A three-vehicle crash in Delcambre resulted the death of an uncle and nephew from Abbeville, according to police reports.

On November 26, 2015, Jones Mitchell and Gerald Mitchell were traveling west on Suzuki motorcycles on LA 14 and approaching an east-west crossover.  An 18-wheeler, driven by Earnest Comesana Jr.,  was traveling east on LA 14 and approaching the same crossover.   Comesana turned left into the crossover to begin traveling east and the Mitchells were unable to avoid colliding with Comesana’s trailer as it entered their lane of travel.
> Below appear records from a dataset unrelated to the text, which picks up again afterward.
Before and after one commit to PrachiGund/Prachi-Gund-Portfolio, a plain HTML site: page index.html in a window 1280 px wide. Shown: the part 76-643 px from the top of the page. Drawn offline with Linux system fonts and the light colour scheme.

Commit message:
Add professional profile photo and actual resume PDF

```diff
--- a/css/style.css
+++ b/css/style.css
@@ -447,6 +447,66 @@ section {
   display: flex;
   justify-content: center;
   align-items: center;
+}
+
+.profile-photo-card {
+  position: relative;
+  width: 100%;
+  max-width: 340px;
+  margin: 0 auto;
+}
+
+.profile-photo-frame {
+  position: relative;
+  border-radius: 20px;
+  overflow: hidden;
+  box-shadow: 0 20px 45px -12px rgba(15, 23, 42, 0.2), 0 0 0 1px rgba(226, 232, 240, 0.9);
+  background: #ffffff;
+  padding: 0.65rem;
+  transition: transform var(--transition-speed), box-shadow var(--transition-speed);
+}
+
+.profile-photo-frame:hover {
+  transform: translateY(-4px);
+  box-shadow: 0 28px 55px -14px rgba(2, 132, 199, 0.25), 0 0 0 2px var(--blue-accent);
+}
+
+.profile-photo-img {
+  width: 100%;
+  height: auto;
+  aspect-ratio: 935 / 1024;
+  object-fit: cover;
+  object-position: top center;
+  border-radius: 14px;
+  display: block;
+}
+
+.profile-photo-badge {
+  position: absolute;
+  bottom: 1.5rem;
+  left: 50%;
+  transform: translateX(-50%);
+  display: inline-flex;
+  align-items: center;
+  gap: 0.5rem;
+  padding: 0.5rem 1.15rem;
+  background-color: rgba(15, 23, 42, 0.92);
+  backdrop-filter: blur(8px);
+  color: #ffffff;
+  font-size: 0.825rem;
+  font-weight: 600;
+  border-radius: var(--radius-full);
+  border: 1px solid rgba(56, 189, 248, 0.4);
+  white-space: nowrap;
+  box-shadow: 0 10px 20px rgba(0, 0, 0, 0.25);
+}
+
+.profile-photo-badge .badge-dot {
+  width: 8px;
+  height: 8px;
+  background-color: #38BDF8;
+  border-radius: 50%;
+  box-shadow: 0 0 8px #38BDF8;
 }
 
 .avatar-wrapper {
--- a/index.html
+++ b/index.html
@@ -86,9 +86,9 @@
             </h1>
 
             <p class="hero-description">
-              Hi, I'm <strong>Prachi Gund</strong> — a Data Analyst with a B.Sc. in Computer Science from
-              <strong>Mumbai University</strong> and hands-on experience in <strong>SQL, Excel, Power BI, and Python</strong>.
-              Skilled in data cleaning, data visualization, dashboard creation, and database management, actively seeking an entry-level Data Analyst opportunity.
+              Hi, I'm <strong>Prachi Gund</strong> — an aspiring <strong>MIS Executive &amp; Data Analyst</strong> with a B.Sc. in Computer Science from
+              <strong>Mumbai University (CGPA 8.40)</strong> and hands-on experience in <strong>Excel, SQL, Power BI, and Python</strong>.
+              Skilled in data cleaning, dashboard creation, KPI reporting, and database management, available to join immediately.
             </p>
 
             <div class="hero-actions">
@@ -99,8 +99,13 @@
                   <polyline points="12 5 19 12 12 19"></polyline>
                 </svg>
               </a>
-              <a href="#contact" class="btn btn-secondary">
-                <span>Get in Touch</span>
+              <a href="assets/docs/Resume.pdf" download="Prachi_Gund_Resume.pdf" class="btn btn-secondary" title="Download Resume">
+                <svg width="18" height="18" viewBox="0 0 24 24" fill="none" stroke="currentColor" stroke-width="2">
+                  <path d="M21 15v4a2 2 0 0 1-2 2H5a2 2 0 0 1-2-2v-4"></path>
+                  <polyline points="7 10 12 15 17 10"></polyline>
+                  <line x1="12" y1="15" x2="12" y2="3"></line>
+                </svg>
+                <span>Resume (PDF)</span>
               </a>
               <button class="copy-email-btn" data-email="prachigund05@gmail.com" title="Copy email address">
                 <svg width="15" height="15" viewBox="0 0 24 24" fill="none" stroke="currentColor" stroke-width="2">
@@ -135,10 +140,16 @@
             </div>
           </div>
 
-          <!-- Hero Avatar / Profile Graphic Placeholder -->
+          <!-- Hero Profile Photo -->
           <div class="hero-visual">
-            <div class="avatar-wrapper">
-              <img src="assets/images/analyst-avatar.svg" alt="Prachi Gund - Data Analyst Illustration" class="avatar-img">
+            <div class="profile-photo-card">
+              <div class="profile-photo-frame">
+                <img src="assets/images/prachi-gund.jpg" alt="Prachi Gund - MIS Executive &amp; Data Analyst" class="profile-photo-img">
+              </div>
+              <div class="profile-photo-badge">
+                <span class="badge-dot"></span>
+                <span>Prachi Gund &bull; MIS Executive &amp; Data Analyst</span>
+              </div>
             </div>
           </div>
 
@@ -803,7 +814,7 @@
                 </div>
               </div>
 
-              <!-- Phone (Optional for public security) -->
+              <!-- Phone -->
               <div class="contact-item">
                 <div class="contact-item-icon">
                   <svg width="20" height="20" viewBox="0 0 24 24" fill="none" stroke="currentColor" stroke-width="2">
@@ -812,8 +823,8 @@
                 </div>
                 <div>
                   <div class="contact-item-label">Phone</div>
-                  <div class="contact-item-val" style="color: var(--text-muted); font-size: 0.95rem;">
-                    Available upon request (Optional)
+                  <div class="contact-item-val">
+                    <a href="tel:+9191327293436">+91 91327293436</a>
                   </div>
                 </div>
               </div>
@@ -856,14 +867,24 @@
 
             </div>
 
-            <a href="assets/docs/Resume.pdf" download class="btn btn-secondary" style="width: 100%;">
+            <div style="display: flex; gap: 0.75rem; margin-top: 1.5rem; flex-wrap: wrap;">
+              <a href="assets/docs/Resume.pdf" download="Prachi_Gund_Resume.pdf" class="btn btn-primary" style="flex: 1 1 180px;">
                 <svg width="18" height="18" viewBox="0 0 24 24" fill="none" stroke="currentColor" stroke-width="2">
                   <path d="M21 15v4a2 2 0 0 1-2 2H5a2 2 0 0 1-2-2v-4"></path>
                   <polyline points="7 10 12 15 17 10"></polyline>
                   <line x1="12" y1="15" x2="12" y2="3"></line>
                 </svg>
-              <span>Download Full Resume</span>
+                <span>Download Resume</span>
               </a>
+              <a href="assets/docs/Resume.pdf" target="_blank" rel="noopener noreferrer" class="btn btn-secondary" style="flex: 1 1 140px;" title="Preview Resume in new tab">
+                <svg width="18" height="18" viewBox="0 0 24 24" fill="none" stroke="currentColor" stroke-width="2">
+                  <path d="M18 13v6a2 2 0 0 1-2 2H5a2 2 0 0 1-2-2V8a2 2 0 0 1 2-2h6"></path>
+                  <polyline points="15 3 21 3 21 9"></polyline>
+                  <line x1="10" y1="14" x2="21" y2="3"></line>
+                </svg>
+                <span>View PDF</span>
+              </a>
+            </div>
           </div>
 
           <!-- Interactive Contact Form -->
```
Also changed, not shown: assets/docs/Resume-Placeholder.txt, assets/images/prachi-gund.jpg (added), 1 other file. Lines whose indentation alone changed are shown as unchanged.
Although the Mitchell’s were wearing Department of Transportation-approved helmets, both received fatal injuries as a result of the collision and were pronounced dead at the scene by the Iberia Parish Coroner’s Office.  Comensana was properly restrained at the time of the crash and received no injuries.

A tugboat captain has sued a fellow tug company as a result of an injury sustained while on the water, according to the filed complaint

Troy Matthiews, a tugboat captain for Bayou Vista, and Tracey, his wife, have filed suit against Crosby Tugs, citing negligence and personal injury stemming from an alleged incident occurring in 2014.

On November 30, 2014, Matthiews was attempting to cross from his boat, the Morgan Ray, to another tugboat, when both boats were passed by a third.  According to the complaint, the third boat, the Crosby Rambler, was going at an excessive rate of speed.  As a result, the wave generated in the Rambler’s wake knocked Matthiews off balance and tossed him between the two other boats, causing severe injury.